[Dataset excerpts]

........

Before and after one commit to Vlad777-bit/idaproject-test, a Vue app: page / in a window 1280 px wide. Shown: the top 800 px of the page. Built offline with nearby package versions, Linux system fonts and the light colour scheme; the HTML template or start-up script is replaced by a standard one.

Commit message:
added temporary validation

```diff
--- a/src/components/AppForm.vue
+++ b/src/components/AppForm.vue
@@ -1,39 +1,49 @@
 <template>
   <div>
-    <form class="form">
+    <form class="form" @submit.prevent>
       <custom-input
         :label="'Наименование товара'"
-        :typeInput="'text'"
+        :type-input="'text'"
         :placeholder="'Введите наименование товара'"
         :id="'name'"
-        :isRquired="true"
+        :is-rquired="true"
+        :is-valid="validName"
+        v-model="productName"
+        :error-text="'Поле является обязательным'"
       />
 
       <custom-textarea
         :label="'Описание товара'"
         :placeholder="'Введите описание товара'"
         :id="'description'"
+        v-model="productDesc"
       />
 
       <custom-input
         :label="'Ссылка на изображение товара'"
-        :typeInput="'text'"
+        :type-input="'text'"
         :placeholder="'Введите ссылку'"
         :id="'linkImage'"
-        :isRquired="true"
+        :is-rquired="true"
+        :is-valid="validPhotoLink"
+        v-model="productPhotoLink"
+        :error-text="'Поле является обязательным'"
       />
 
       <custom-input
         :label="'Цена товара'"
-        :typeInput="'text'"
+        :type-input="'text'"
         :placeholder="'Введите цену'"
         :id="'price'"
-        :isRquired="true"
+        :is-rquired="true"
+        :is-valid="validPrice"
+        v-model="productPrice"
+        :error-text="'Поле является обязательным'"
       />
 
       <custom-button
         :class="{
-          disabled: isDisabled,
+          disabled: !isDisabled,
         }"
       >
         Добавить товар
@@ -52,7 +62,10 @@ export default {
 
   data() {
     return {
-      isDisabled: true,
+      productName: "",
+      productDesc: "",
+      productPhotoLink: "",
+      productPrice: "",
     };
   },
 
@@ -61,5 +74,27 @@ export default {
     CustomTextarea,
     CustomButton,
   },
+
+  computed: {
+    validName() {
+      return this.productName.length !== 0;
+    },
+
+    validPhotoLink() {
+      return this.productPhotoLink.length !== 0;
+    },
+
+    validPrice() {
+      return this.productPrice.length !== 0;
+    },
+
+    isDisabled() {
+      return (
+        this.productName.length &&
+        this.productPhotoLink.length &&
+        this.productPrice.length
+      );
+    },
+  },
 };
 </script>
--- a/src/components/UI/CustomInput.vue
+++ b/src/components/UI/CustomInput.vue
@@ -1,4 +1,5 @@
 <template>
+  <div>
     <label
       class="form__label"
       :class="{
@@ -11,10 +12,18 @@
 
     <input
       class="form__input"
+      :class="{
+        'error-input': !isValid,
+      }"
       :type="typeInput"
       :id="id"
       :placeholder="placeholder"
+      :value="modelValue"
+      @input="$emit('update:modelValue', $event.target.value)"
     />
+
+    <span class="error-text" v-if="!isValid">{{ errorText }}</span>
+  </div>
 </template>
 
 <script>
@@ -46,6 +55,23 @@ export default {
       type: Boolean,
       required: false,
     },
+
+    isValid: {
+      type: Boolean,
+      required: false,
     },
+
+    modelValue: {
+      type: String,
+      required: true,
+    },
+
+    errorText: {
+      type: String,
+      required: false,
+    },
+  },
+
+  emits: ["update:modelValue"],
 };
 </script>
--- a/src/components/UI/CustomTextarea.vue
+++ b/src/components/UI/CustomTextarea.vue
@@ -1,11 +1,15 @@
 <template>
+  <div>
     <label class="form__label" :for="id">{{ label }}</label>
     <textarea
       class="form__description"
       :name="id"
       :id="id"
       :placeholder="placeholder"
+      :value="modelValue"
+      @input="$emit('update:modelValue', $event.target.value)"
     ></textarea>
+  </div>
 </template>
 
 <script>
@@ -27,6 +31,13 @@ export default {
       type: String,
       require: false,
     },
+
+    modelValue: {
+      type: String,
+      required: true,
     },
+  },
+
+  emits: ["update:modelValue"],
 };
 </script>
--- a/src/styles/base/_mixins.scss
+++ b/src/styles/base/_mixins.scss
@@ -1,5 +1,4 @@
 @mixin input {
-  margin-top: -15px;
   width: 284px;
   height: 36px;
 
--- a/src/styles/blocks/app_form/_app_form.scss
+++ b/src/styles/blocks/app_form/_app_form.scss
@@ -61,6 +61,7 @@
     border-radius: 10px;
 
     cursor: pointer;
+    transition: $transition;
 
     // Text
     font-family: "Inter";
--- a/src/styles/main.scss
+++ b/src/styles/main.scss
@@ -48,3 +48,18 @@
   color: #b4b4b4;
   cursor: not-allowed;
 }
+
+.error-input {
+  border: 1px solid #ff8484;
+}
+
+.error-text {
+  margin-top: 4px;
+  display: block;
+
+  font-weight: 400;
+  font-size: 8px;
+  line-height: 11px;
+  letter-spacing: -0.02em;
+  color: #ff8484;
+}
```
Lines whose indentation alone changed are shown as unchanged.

........

== YOUR OBJECTIVE ==
Lines from the entries that contain the word "товара" are what the answer must hold.

== RESULT OF THIS TASK ==
         :label="'Наименование товара'"
         :placeholder="'Введите наименование товара'"
         :label="'Описание товара'"
         :placeholder="'Введите описание товара'"
         :label="'Ссылка на изображение товара'"
         :label="'Цена товара'"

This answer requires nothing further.